▸ **Provided records**:
= = = = =

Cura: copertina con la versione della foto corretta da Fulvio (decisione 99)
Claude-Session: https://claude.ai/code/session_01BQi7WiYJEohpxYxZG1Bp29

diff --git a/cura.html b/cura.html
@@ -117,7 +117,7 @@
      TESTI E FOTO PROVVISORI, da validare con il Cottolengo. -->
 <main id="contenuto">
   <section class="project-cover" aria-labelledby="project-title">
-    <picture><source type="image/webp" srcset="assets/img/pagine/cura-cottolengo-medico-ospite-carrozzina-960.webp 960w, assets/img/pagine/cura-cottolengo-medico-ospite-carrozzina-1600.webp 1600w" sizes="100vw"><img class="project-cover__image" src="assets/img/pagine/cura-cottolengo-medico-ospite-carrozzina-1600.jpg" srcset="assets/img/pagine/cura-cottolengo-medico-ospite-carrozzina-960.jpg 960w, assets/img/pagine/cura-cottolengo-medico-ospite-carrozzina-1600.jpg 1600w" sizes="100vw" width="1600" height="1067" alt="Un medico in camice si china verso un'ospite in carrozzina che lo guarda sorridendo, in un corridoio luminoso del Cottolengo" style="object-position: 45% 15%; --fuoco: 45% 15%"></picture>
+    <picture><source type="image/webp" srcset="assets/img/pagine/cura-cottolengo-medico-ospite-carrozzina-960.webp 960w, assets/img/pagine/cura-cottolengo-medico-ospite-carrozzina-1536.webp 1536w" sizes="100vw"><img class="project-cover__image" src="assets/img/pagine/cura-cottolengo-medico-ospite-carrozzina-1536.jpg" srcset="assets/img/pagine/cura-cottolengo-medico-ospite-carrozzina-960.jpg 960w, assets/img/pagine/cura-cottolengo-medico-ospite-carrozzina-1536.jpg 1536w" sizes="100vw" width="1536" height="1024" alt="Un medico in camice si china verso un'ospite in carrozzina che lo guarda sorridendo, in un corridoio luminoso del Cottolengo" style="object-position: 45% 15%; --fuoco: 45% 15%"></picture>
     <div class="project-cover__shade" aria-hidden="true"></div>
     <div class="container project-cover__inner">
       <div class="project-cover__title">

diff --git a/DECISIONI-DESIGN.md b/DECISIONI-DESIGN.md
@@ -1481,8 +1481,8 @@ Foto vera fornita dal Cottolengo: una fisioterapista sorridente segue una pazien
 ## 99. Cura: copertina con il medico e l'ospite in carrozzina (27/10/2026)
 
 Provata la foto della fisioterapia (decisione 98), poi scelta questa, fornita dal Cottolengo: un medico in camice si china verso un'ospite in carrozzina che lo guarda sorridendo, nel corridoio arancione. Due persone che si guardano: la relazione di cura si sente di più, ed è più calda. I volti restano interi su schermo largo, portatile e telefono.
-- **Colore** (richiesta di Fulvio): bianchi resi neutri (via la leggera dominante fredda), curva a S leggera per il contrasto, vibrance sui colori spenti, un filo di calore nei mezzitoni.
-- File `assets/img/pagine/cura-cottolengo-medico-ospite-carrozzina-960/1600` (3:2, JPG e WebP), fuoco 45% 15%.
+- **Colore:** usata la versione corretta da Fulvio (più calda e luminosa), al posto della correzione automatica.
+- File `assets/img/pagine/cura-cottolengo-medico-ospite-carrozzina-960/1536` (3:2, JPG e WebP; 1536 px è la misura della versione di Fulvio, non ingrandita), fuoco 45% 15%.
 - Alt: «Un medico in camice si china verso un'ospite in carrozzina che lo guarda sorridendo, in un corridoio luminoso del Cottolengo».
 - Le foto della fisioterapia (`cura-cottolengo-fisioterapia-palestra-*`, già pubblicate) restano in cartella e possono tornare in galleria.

= = = = =

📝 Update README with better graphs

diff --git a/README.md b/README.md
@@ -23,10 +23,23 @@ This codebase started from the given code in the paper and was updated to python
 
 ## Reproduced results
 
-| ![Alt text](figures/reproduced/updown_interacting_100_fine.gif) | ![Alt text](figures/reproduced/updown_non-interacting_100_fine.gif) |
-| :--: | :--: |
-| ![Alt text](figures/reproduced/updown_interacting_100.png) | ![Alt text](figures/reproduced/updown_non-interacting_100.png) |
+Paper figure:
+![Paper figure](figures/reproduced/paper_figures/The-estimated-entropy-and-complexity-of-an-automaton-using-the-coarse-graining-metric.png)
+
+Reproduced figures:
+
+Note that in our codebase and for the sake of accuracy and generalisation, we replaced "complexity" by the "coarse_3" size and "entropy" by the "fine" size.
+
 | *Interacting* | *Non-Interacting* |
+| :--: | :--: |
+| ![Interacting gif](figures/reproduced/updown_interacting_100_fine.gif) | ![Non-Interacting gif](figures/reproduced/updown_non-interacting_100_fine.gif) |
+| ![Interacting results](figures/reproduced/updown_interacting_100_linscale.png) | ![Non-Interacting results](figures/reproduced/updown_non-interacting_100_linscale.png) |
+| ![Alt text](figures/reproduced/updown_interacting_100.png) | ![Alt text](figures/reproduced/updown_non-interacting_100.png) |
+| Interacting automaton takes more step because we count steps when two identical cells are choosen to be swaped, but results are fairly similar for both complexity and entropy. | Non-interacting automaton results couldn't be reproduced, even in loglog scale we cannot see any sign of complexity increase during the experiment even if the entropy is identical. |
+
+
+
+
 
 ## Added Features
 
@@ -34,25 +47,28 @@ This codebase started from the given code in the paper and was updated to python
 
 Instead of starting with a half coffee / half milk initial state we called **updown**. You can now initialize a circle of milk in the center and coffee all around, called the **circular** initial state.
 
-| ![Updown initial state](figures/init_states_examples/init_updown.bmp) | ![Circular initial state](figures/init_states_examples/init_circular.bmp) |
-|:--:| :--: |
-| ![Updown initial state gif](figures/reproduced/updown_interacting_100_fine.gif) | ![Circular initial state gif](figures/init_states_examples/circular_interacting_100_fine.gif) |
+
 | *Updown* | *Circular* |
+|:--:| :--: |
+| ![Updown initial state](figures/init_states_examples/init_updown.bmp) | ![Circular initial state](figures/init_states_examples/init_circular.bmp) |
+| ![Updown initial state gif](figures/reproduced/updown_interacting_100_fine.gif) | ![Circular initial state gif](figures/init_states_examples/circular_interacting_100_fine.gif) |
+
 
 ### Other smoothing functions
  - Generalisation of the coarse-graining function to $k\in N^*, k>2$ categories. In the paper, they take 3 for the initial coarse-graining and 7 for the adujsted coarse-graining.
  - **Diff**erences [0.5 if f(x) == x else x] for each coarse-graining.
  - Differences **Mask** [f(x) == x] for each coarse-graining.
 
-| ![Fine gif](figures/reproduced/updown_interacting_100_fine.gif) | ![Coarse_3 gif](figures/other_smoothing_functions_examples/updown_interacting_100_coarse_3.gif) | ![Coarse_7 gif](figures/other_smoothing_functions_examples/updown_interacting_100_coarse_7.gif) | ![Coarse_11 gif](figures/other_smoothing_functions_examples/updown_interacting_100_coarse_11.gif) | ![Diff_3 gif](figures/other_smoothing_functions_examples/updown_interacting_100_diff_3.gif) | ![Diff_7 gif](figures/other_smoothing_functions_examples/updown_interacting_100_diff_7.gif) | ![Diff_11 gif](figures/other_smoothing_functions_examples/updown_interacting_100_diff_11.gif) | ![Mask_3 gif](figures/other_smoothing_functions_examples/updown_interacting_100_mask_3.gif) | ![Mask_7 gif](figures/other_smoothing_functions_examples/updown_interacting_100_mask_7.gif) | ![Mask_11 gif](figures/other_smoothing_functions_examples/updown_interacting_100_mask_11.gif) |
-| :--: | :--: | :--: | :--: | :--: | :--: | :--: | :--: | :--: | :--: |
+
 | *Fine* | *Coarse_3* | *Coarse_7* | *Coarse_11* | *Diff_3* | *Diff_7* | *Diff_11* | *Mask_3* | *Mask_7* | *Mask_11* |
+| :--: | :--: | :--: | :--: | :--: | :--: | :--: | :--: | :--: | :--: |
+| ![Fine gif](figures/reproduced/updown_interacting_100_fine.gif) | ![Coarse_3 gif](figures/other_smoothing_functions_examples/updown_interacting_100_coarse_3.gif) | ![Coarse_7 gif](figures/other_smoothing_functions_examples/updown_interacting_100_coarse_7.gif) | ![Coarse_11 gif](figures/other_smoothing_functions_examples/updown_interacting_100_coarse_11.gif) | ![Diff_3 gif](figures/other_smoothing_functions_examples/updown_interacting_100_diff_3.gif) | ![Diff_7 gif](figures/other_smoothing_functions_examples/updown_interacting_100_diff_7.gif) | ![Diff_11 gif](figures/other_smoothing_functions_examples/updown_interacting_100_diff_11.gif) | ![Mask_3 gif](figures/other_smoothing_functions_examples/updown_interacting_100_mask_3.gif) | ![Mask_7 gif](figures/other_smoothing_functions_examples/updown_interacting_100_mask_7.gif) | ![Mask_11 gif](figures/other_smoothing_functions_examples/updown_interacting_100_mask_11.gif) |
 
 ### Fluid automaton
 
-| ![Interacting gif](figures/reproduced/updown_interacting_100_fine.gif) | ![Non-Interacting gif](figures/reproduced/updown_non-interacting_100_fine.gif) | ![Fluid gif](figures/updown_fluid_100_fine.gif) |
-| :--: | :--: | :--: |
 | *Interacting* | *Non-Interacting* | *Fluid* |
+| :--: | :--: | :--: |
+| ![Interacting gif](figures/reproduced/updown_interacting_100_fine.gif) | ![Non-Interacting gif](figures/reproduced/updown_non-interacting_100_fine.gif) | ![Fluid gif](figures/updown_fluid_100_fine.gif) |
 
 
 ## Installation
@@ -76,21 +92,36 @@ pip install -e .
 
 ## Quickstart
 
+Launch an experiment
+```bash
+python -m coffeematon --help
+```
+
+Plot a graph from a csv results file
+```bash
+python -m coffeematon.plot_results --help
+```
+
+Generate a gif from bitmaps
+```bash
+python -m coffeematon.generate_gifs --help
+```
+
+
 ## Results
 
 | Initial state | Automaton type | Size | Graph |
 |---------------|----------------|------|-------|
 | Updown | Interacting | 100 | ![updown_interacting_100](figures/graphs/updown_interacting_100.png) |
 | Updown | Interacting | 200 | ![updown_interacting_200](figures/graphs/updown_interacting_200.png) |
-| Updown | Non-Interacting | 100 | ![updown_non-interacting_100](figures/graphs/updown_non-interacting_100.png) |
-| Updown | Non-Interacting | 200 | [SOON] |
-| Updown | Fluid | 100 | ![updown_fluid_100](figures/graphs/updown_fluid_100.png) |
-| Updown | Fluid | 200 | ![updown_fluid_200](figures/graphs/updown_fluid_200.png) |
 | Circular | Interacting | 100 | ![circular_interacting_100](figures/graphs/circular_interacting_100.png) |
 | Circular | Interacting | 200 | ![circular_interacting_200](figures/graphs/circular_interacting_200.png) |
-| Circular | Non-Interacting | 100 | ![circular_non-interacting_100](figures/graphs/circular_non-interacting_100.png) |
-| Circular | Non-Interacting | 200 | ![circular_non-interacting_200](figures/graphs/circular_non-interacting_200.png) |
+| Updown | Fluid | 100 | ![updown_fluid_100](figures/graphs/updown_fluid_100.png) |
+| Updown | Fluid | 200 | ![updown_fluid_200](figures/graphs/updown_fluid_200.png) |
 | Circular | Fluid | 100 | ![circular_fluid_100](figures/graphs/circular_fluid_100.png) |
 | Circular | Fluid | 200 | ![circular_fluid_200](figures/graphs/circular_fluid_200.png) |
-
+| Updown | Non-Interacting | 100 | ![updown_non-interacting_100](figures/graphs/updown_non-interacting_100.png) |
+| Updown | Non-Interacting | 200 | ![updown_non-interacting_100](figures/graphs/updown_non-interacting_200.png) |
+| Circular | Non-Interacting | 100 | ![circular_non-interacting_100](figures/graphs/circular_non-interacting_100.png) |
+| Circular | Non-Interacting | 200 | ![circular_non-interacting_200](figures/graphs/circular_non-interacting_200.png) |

= = = = =

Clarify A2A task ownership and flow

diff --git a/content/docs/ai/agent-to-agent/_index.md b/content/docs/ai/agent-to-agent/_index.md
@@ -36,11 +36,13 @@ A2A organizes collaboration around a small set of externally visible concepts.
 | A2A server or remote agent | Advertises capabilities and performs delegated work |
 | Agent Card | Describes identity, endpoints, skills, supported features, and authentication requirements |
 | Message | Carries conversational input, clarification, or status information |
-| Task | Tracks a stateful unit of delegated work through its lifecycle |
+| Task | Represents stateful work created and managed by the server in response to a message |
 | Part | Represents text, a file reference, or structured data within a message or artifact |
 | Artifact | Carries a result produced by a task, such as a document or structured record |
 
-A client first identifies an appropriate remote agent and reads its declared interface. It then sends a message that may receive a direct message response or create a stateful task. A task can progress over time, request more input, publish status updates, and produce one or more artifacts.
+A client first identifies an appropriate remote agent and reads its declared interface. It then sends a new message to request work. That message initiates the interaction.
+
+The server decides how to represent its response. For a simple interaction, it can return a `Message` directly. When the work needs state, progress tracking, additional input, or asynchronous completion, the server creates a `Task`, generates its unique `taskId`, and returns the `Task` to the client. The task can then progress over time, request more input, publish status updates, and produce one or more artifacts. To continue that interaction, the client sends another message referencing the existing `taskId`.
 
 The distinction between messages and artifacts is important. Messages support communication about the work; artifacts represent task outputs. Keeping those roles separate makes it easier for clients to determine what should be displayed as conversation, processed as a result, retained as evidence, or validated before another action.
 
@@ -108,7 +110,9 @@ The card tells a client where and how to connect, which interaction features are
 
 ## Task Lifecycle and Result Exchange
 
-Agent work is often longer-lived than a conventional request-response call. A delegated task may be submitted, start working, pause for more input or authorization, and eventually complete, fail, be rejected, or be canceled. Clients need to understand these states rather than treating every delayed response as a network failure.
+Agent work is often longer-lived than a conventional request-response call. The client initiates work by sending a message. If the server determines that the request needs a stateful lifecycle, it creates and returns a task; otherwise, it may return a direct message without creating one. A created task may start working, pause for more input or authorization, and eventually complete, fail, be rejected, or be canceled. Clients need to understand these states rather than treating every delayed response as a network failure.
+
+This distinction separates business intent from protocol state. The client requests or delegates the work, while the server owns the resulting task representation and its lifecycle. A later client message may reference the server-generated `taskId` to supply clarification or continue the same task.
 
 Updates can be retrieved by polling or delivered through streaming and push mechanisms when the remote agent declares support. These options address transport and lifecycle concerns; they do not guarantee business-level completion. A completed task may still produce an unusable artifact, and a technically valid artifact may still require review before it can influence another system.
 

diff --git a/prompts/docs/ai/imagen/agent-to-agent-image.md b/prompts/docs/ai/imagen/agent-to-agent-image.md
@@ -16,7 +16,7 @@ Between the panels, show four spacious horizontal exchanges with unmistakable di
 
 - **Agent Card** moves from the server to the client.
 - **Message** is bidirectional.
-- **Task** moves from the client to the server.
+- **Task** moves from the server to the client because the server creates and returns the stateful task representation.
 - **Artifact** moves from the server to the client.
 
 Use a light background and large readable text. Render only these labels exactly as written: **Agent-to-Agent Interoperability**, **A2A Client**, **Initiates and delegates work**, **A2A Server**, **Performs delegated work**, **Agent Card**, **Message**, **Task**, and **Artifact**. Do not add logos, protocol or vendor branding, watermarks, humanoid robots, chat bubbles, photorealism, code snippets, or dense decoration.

= = = = =

▸ **Your task**: The word "moves" may turn up on some lines of these records; say how many, with no other words.

▸ **Result of the exercise**: 4